While I am always honored to be a part of my clients’ wedding day, the fact that, until recently, I myself couldn’t legally marry was not lost on me. But witnessing so many beautiful weddings made me determined to work with same-sex couples and towards marriage equality.
For years, before marriage was a possibility, I turned my lens toward same-sex couples, creating as many portraits of loving relationships as I could. In the six months after the law passed in New York, I shot 17 same-sex weddings and they continue to be a large part of my business. Our community is filled with so many glorious stories of love and commitment that need telling, and I love helping my clients tell them.
Moments to remember:

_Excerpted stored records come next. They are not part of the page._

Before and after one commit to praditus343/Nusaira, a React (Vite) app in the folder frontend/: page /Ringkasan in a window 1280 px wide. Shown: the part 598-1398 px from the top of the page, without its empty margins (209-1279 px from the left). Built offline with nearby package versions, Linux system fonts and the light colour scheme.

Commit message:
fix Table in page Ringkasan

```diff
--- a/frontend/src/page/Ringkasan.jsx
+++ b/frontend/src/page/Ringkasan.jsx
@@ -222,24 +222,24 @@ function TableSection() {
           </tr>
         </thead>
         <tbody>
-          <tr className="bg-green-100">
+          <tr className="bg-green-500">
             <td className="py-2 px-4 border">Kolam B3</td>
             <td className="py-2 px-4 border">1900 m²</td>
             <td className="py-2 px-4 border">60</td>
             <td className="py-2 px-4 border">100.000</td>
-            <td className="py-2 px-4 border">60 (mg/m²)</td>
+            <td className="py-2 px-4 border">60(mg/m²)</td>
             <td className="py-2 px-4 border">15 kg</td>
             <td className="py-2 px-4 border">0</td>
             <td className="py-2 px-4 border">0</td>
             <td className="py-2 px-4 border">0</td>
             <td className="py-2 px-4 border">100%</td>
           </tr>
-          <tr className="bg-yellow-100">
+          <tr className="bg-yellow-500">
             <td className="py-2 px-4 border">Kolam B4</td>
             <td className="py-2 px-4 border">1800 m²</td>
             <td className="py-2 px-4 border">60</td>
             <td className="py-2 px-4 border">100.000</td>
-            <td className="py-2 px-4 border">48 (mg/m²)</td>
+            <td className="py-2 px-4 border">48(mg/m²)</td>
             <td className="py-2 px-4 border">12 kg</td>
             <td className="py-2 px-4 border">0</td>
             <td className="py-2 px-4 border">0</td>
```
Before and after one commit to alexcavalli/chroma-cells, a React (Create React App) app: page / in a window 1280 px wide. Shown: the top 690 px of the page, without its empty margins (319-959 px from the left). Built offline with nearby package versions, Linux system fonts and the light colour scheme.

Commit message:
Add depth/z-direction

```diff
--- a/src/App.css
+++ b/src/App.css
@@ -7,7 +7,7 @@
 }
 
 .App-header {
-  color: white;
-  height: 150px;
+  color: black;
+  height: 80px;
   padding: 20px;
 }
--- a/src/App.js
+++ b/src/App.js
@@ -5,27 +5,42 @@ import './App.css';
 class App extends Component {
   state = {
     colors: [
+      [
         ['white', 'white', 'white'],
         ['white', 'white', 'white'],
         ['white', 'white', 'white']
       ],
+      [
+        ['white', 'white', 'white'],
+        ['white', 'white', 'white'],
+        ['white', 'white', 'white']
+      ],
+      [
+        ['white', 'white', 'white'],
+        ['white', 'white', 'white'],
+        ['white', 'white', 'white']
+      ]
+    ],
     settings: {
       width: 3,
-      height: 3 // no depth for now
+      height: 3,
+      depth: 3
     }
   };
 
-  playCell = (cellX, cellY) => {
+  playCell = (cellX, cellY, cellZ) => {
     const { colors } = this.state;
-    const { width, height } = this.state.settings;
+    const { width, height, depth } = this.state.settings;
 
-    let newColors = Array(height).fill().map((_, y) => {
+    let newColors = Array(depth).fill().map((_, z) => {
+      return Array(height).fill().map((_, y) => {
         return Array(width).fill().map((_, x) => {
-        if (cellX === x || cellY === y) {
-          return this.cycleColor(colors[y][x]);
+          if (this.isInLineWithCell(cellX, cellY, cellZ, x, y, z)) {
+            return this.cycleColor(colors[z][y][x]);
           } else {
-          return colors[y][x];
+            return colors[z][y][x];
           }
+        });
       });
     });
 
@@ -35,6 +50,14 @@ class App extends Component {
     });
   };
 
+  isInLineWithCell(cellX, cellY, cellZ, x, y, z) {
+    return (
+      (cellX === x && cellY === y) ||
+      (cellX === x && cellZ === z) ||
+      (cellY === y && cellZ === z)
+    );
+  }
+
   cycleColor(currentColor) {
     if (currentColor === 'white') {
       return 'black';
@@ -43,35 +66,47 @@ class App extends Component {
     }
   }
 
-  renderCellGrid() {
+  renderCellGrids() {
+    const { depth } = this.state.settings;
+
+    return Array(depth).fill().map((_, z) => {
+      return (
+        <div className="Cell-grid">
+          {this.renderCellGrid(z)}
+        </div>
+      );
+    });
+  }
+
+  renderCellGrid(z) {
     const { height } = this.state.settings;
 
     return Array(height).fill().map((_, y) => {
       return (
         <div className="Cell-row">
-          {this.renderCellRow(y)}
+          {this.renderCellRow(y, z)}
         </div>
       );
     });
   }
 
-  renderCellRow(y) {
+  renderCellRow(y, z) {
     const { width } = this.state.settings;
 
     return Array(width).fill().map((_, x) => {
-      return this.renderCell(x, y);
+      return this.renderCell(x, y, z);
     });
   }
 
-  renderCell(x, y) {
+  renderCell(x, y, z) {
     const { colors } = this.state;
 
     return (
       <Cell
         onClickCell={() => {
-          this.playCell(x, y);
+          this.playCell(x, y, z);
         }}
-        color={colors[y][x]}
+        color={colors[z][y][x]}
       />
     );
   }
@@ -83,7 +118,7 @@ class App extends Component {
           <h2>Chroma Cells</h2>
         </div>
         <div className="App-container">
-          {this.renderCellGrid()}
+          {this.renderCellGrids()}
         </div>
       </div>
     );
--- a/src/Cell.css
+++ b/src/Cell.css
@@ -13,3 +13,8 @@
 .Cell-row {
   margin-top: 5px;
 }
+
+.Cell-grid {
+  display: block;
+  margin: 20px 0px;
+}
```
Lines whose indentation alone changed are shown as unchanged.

Most wedding day images are candids. In addition to the first kiss, the ring exchange, the first dance, or the cake cutting, there are moments that would otherwise go unnoticed. A tear on a parent’s cheek. A toddler trying out dance moves. Your grandmother doing the chicken dance. Every photographer has their own approach to getting these images. Some work around the edges and shoot guests with a telephoto. Some tell guests where to go and what to do. I Take the Middle Ground. I’m friendly with people so they become comfortable around me. And that comfort allows me to get authentic images without having to guide your guests or hide from them.
I’m an experienced wedding photographer, but I started my photographic career as a portraitist. I’ve worked with hundreds of subjects and created thousands of portraits — under just about every lighting condition imaginable. Every wedding location is special, but not all of them have the most flattering light. So when creating portraits of my couples, the skills I’ve developed for taking advantage of available light on the fly come in very handy. If you want portraits that are beautifully lit and composed, I’m your guy.

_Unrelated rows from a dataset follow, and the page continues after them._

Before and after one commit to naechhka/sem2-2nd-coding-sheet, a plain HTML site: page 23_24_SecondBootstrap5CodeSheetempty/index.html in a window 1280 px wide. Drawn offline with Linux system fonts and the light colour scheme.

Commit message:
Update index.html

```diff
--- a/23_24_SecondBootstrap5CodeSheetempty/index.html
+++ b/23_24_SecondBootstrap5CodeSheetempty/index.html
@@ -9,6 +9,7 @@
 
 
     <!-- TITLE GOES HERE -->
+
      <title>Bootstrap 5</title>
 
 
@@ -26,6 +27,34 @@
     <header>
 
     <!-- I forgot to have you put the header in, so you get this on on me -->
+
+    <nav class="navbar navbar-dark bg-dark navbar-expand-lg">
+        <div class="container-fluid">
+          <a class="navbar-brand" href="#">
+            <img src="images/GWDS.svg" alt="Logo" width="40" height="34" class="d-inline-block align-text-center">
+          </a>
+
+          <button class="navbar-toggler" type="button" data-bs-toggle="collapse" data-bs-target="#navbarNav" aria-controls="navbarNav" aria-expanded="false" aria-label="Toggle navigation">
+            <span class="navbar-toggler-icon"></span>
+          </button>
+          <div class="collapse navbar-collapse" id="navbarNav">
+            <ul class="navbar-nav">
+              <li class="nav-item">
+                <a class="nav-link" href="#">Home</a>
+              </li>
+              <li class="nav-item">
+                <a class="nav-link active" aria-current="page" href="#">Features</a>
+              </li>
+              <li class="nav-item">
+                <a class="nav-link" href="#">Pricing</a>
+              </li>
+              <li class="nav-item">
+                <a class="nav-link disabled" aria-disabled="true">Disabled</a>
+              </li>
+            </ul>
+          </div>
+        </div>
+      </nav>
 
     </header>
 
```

There is an art to posing same-sex couples and it differs from straight couples. Traditionally with straight couples, the bride is the center of attention. But when there are no brides, or there are two brides, the dynamic shifts. As a gay man, I understand how LGBT couples fit together. When looking at my work, you can tell the newlyweds are in love. If you want images that show your love, your passion, and your connection, consider me.

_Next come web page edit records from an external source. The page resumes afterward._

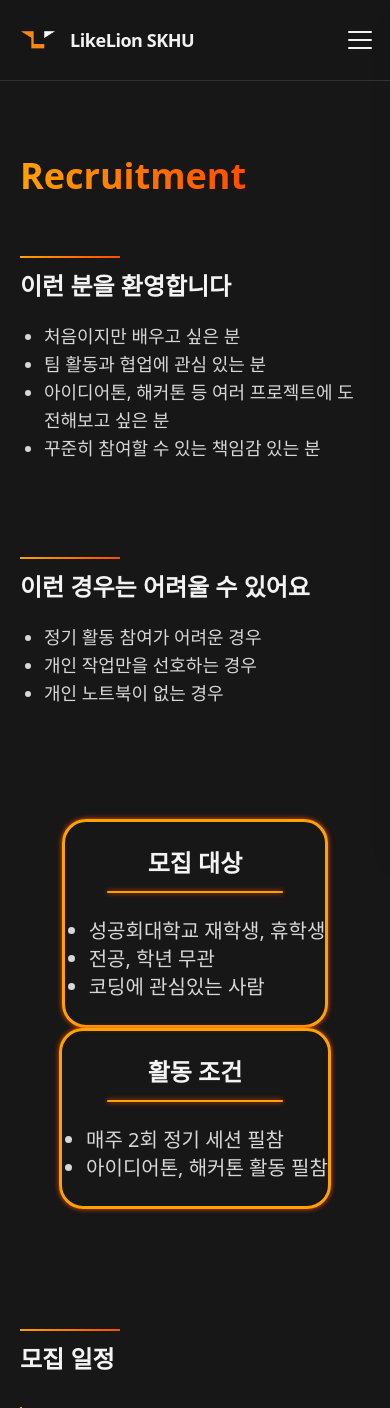
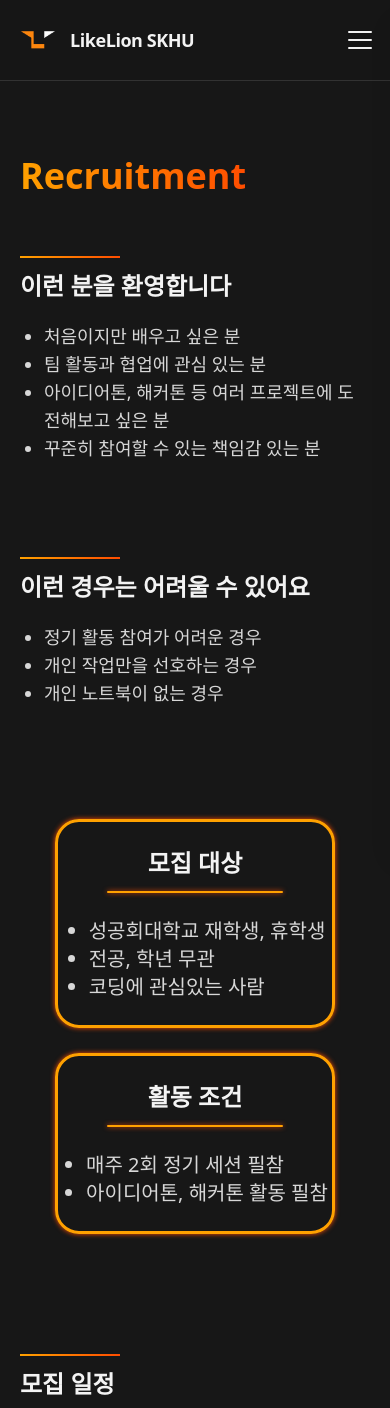
Before and after one commit to LikeLion-14th-SKHU/LikeLion-14th-Recruiting, a React (Vite) app: page /recruitment in a window 390 px wide. Shown: the top 1408 px of the page. Built offline with nearby package versions, Linux system fonts and the light colour scheme.

Commit message:
Refactor: Recruitment 모바일 간격 수정

```diff
--- a/src/pages/Recruitment.jsx
+++ b/src/pages/Recruitment.jsx
@@ -65,8 +65,8 @@ function Recruitment() {
         </article>
       </div>
 
-      <div className=" mt-13 pt-15 grid md:grid-cols-2">
-        <article className="md:w-[70%] mx-auto rounded-3xl shadow-primary-glow border-[3px] border-primary-point2">
+      <div className=" mt-13 pt-15 grid md:grid-cols-2 gap-6.25 md:gap-0">
+        <article className="md:w-[70%] w-[80%] mx-auto rounded-3xl shadow-primary-glow border-[3px] border-primary-point2">
           <h4 className="pt-6.25 text-center text-2xl md:text-3xl font-semibold text-text-main">
             모집 대상
           </h4>
@@ -77,7 +77,7 @@ function Recruitment() {
             <li>코딩에 관심있는 사람</li>
           </ul>
         </article>
-        <article className="md:w-[70%] mx-auto rounded-3xl shadow-primary-glow border-[3px] border-primary-point2">
+        <article className="md:w-[70%] w-[80%] mx-auto rounded-3xl shadow-primary-glow border-[3px] border-primary-point2">
           <h4 className="pt-6.25 text-center text-2xl md:text-3xl font-semibold text-text-main">
             활동 조건
           </h4>
```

Albums and Prints:
It’s fun to post photos on Facebook, but technology moves on and future generations won’t be checking your Facebook page. Similarly, though I provide you with your images on disc, in ten or twenty years, those discs will have gone the way of the 8-track tape. (Remember zip-drives and floppy disks?) Your memories are too important to leave to something as fast-moving and ephemeral as technology.
Albums and prints are the only proven way to keep your images for generations. If you invest in a photographer, then you should also invest in an album or some prints, and I include a generous credit towards those items in my packages.
Perhaps because I was a book designer for many years, I’m obsessive about my album designs. No outsourcing here. Each album is designed by me because I was the one at the wedding and I know how best to tell the story. You can see some album samples under the wedding section of my website.